─── Record excerpts ───

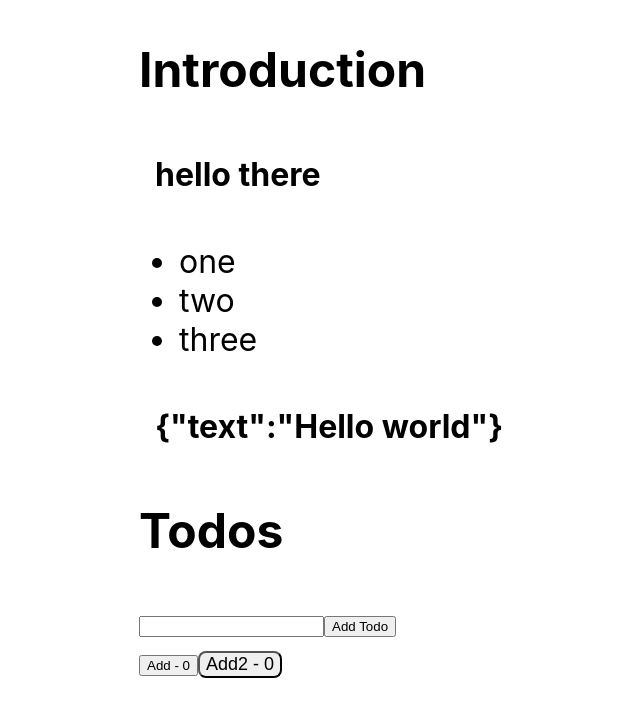
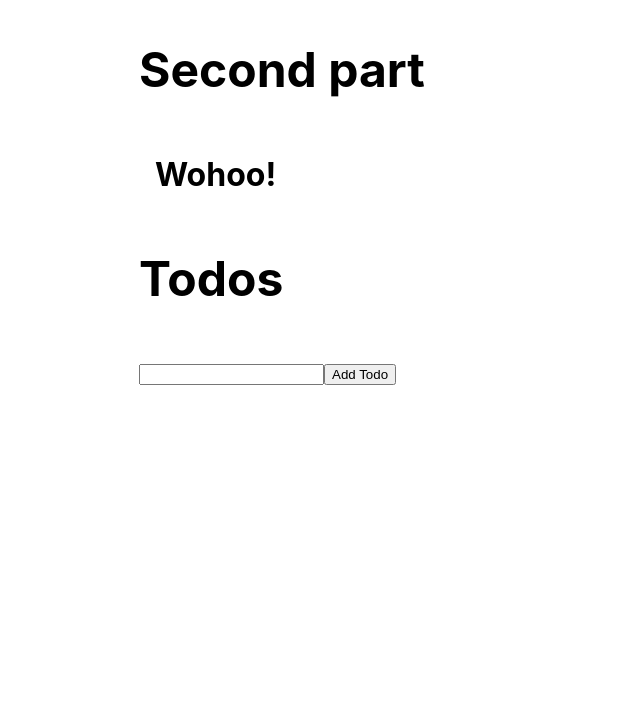
Before and after one commit to adamGini/ts-react-2, a React (Create React App) app: page / in a window 1280 px wide. Shown: the top 716 px of the page, without its empty margins (101-741 px from the left). Built offline with nearby package versions, Linux system fonts and the light colour scheme.

Commit message:
actually did cleanup this time

```diff
--- a/src/App.tsx
+++ b/src/App.tsx
@@ -1,43 +1,18 @@
-// another available cheatsheet: https://github.com/typescript-cheatsheets/react
-// intrinsic elements in react: https://unpkg.com/@types/react@16.4.7/index.d.ts (search for interface IntrinsicElements)
 
-//  -------------- cli command: npx create-react-app name-of-app --template typescript
 import React, {useCallback, useState, useEffect, useReducer, useRef} from 'react';
 import './App.css';
 
 
-// -------------- basic:
 const Heading = ({title}: { title: string }) => <h2>{title}</h2>
 
-// -------------- with children:
-
-// const Box = ({children}: { children: React.ReactNode }) => ( //<--------------------------------------nasty way. Type for the props
-const Box: React.FunctionComponent = ({children}) => ( // nice way. Type for the const
-  <div style={{
+const Box: React.FunctionComponent = ({children}) =>
+  (<div style={{
     padding: "1rem",
     fontWeight: "bold"
   }}>
     {children}
   </div>
 )
-
-// -------------- with props:
-const List: React.FunctionComponent<{
-  items: string[];
-  onClick?: (item: string) => void;
-}> = ({items, onClick}) => (
-  <ul>
-    {items.map((item, idx) => (
-      <li key={idx} onClick={() => onClick?.(item)}>{item}</li>// note the use of optional chaining. Necessary because the function is an optional prop (see line 24)
-    ))}
-  </ul>
-)
-
-// ----------- hooks:
-
-interface Payload {
-  text: string;
-}
 
 interface Todo {
   id: number;
@@ -49,18 +24,6 @@ type ActionType =
   | { type: "REMOVE", id: number }
 
 function App() {
-  const onListClick = useCallback((item: string) => {
-    console.log(item);
-  }, [])
-
-  // State set to null because its waiting for the payload to come from an external source
-  const [payload, setPayload] = useState<Payload | null>(null)
-
-  useEffect(() => {
-    fetch("/data.json")
-      .then(res => res.json())
-      .then(data => setPayload(data))
-  }, [])
 
   const [todos, dispatch] = useReducer((state: Todo[], action: ActionType) => {
     switch (action.type) {
@@ -90,36 +53,10 @@ function App() {
       newTodoRef.current.value = "";
     }
   }, [])
-// -------------- property types
-  // verbose way:
-  const [value, setValue] = useState(0)
 
-  const Incrementer: React.FunctionComponent<{
-    value: number;
-    setValue: React.Dispatch<React.SetStateAction<number>>; // command + hover over the declaration of the function (line 93) and copy-paste
-  }> = ({value, setValue}) => (
-    <button onClick={()=>setValue(value + 1)}>
-      Add - {value}
-    </button>
-  )
-
-  const useNumber = (initialValue: number) => useState<number>(initialValue)
-
-  type UseNumberValue = ReturnType<typeof useNumber>[0]
-  type UseNumberSetValue = ReturnType<typeof useNumber>[1]
-
-  const [value2, setValue2] = useNumber(0)
-
-  const Incrementer2: React.FunctionComponent<{
-    value: UseNumberValue;
-    setValue: UseNumberSetValue;
-  }> = ({value, setValue}) => (
-    <Button onClick={()=>setValue(value + 1)} title={`Add2 - ${value2}`}/>
-
-  )
   const Button: React.FunctionComponent<
     React.DetailedHTMLProps<React.ButtonHTMLAttributes<HTMLButtonElement>, HTMLButtonElement>
-    > & {title?:string} = ({title,children,style, ...rest})=>( // note the '&' extending our original type
+    > & {title?:string} = ({title,children,style, ...rest})=>(
     <button {...rest} style={{
       ...style,
       fontSize:"large",
@@ -129,12 +66,10 @@ function App() {
 
   return (
     <div>
-      <Heading title="Introduction"/>
+      <Heading title="Second part"/>
       <Box>
-        hello there
+        Wohoo!
       </Box>
-      <List items={['one', 'two', 'three']} onClick={onListClick}/>
-      <Box>{JSON.stringify(payload)}</Box>
 
       <Heading title="Todos"/>
       {todos.map(todo => (
@@ -152,9 +87,6 @@ function App() {
         <button onClick={onAddTodo}>Add Todo</button>
       </div>
 
-    <Incrementer value={value} setValue={setValue} />
-    <Incrementer2 value={value2} setValue={setValue2} />
-
     </div>
 
   );
```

───

Assignment:
Repeat the entries exactly, without pictures.

Response area:
Before and after one commit to adamGini/ts-react-2, a React (Create React App) app: page / in a window 1280 px wide. Shown: the top 716 px of the page, without its empty margins (101-741 px from the left). Built offline with nearby package versions, Linux system fonts and the light colour scheme.

Commit message:
actually did cleanup this time

```diff
--- a/src/App.tsx
+++ b/src/App.tsx
@@ -1,43 +1,18 @@
-// another available cheatsheet: https://github.com/typescript-cheatsheets/react
-// intrinsic elements in react: https://unpkg.com/@types/react@16.4.7/index.d.ts (search for interface IntrinsicElements)
 
-//  -------------- cli command: npx create-react-app name-of-app --template typescript
 import React, {useCallback, useState, useEffect, useReducer, useRef} from 'react';
 import './App.css';
 
 
-// -------------- basic:
 const Heading = ({title}: { title: string }) => <h2>{title}</h2>
 
-// -------------- with children:
-
-// const Box = ({children}: { children: React.ReactNode }) => ( //<--------------------------------------nasty way. Type for the props
-const Box: React.FunctionComponent = ({children}) => ( // nice way. Type for the const
-  <div style={{
+const Box: React.FunctionComponent = ({children}) =>
+  (<div style={{
     padding: "1rem",
     fontWeight: "bold"
   }}>
     {children}
   </div>
 )
-
-// -------------- with props:
-const List: React.FunctionComponent<{
-  items: string[];
-  onClick?: (item: string) => void;
-}> = ({items, onClick}) => (
-  <ul>
-    {items.map((item, idx) => (
-      <li key={idx} onClick={() => onClick?.(item)}>{item}</li>// note the use of optional chaining. Necessary because the function is an optional prop (see line 24)
-    ))}
-  </ul>
-)
-
-// ----------- hooks:
-
-interface Payload {
-  text: string;
-}
 
 interface Todo {
   id: number;
@@ -49,18 +24,6 @@ type ActionType =
   | { type: "REMOVE", id: number }
 
 function App() {
-  const onListClick = useCallback((item: string) => {
-    console.log(item);
-  }, [])
-
-  // State set to null because its waiting for the payload to come from an external source
-  const [payload, setPayload] = useState<Payload | null>(null)
-
-  useEffect(() => {
-    fetch("/data.json")
-      .then(res => res.json())
-      .then(data => setPayload(data))
-  }, [])
 
   const [todos, dispatch] = useReducer((state: Todo[], action: ActionType) => {
     switch (action.type) {
@@ -90,36 +53,10 @@ function App() {
       newTodoRef.current.value = "";
     }
   }, [])
-// -------------- property types
-  // verbose way:
-  const [value, setValue] = useState(0)
 
-  const Incrementer: React.FunctionComponent<{
-    value: number;
-    setValue: React.Dispatch<React.SetStateAction<number>>; // command + hover over the declaration of the function (line 93) and copy-paste
-  }> = ({value, setValue}) => (
-    <button onClick={()=>setValue(value + 1)}>
-      Add - {value}
-    </button>
-  )
-
-  const useNumber = (initialValue: number) => useState<number>(initialValue)
-
-  type UseNumberValue = ReturnType<typeof useNumber>[0]
-  type UseNumberSetValue = ReturnType<typeof useNumber>[1]
-
-  const [value2, setValue2] = useNumber(0)
-
-  const Incrementer2: React.FunctionComponent<{
-    value: UseNumberValue;
-    setValue: UseNumberSetValue;
-  }> = ({value, setValue}) => (
-    <Button onClick={()=>setValue(value + 1)} title={`Add2 - ${value2}`}/>
-
-  )
   const Button: React.FunctionComponent<
     React.DetailedHTMLProps<React.ButtonHTMLAttributes<HTMLButtonElement>, HTMLButtonElement>
-    > & {title?:string} = ({title,children,style, ...rest})=>( // note the '&' extending our original type
+    > & {title?:string} = ({title,children,style, ...rest})=>(
     <button {...rest} style={{
       ...style,
       fontSize:"large",
@@ -129,12 +66,10 @@ function App() {
 
   return (
     <div>
-      <Heading title="Introduction"/>
+      <Heading title="Second part"/>
       <Box>
-        hello there
+        Wohoo!
       </Box>
-      <List items={['one', 'two', 'three']} onClick={onListClick}/>
-      <Box>{JSON.stringify(payload)}</Box>
 
       <Heading title="Todos"/>
       {todos.map(todo => (
@@ -152,9 +87,6 @@ function App() {
         <button onClick={onAddTodo}>Add Todo</button>
       </div>
 
-    <Incrementer value={value} setValue={setValue} />
-    <Incrementer2 value={value2} setValue={setValue2} />
-
     </div>
 
   );
```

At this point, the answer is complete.